..........................................................History of the Magic Valley Symphony

The Magic Valley Symphony was born as the Twin Falls Civic Symphony, growing from the nucleus of musicians who played for the first Dilettantes of Magic Valley production, "Carousel," in March 1959. Starting rehearsals in the fall of 1959, the first performance was on February 1, 1960, in the old O'Leary Junior High Auditorium under the direction of Richard Smith, string teacher for Twin Falls Schools. Del Slaughter, another music educator for the school district, became conductor in 1963 and led the Symphony for twelve seasons. Under Slaughter's leadership as director, and his wife Julienne Slaughter as concertmaster, the Symphony's two concerts per season featured soloists from southern Idaho, the University of Idaho, and the Salt Lake City area.

In November 1969, the orchestra gave its first concert in the new College of Southern Idaho Fine Arts Auditorium. Because the orchestra had come to include so many people from outside Twin Falls, the Symphony's name was changed to the Magic Valley Symphony in 1970. In 1975 Lawrence Curtis, a professor of music at CSI, took over the baton. From 1977 to 1982, Curtis brought nationally- and internationally-known solo artists every November.

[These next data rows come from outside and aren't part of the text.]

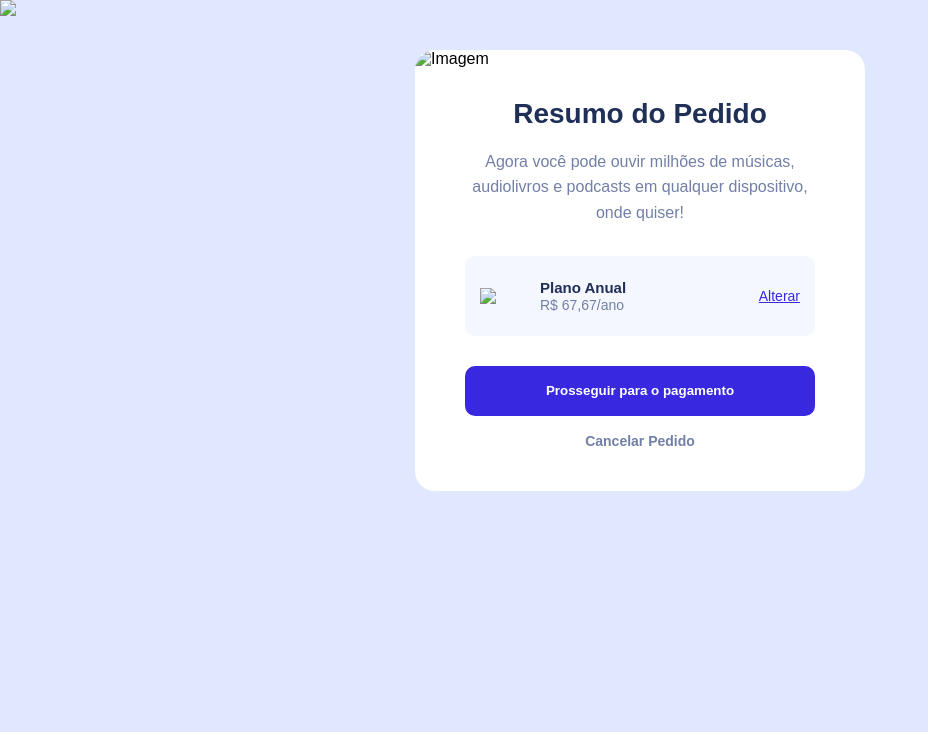
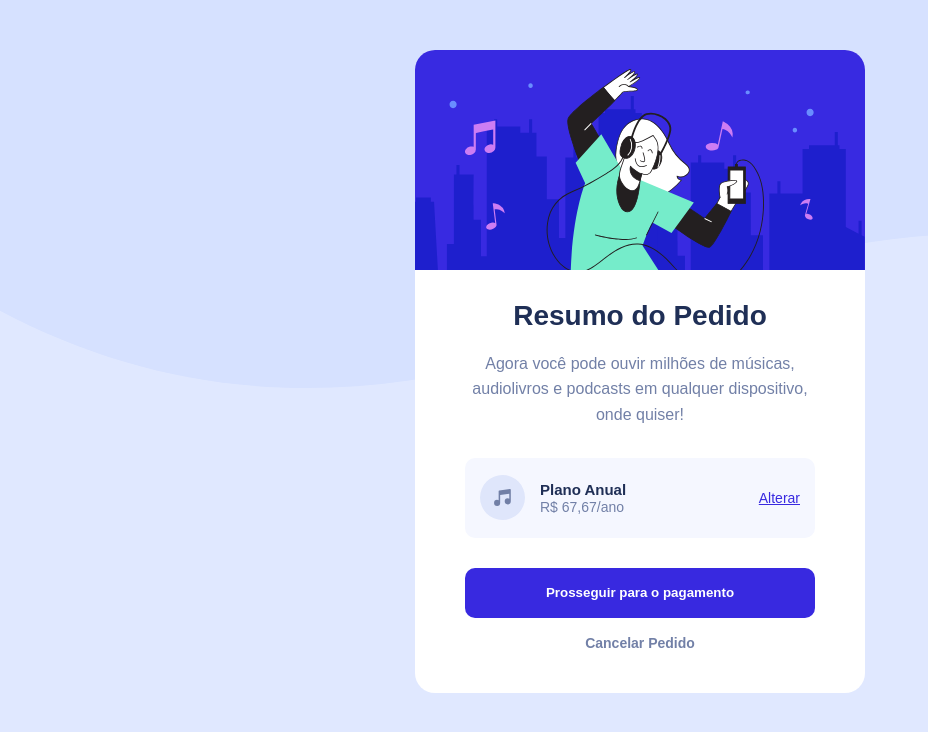
Before and after one commit to renanbernadochio-cell/Card-de-Resumo-do-Pedido1, a plain HTML site: page index.html in a window 1280 px wide. Shown: the whole page, without its empty margins (0-928 px from the left). Drawn offline with Linux system fonts and the light colour scheme.

Commit message:
Update index.html

```diff
--- a/index.html
+++ b/index.html
@@ -5,7 +5,6 @@
   <meta charset="UTF-8">
   <meta name="viewport" content="width=device-width, initial-scale=1.0">
 
-  <link rel="icon" type="image/png" href="./images/favicon-32x32.png">
   <link rel="stylesheet" href="style.css">
 
   <title>Resumo do Pedido</title>
@@ -13,11 +12,11 @@
 
 <body>
 
-  <img class="fundo" src="./images/pattern-background-desktop.svg">
+  <img class="fundo" src="./pattern-background-desktop.svg">
 
   <div class="card">
 
-    <img class="imagem" src="./images/illustration-hero.svg" alt="Imagem">
+    <img class="imagem" src="./illustration-hero.svg" alt="Imagem">
 
     <h1>Resumo do Pedido</h1>
 
@@ -28,7 +27,7 @@
 
     <div class="card2">
 
-      <img class="musica" src="./images/icon-music.svg">
+      <img class="musica" src="./icon-music.svg">
 
       <div class="plano">
         <p>Plano Anual</p>
```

After sharing conducting duties with Theodore Hadley during the 1982-1983 season, Carson Wong, professor of music at CSI, became conductor and music director of the Symphony. During the tenure of Maestro Wong the Symphony sponsored a composition contest, awarded youth soloist scholarships, and in 1984 began the tradition of an annual spring Pops concert.

Three guest conductors were featured during the 1989-1990 season: Theodore Hadley, Balthasar Buhidar, and Bruce Whitehead. Mr. Hadley was named conductor and music director in 1990. During his first year on the podium, Maestro Hadley expanded the season from three concerts to four.

Through the years the Symphony has continued to grow and excel, involving new community partners and countless volunteers. During the 27 years under the baton of Maestro Hadley, he has nurtured musician development and tenure, counseled investment in youth programs, and brought professional musicians with local ties back home to perform. The Symphony provides a rewarding opportunity where adult volunteer musicians can pursue their lifetime musical avocations and enjoy the health benefits of continuing to make beautiful music. The concerts are a valuable community asset that bring artists and music not readily accessible otherwise to an interested audience, and include art exhibits and after-concert receptions.

Now presenting the 57th consecutive season, the Symphony is proud to be the acknowledged leader in the music community of southern Idaho.

That leadership extends beyond the live performance of orchestral music to include these youth programs:

---Carma's Kids: in cooperation with the Magic Valley Symphony League, a program that rewards young musicians for meeting practice standards set by their teachers.

---Youth Soloist Competition: a biennial concerto contest for advanced young musicians,winners of which are awarded substantial scholarships and the opportunity to appear as a soloist with  the Symphony, strengthening their portfolio for conservatory admission.

---MVS Scholarships: in addition to supporting one deserving CSI MusicFest student, the Symphony's own scholarship program provides financial support for college expenses, music camps and other needs.

During the 2009-10 concert season, we celebrated our 50th anniversary. Then for our 2014-15 season we honored one of the greatest secrets of our success: 25 years of dedicated leadership of Director of Music/Conductor Theodore Anchor Hadley. Today Magic Valley Symphony looks forward to many more years of excellent, memorable concerts and leadership in the arts community of southern Idaho.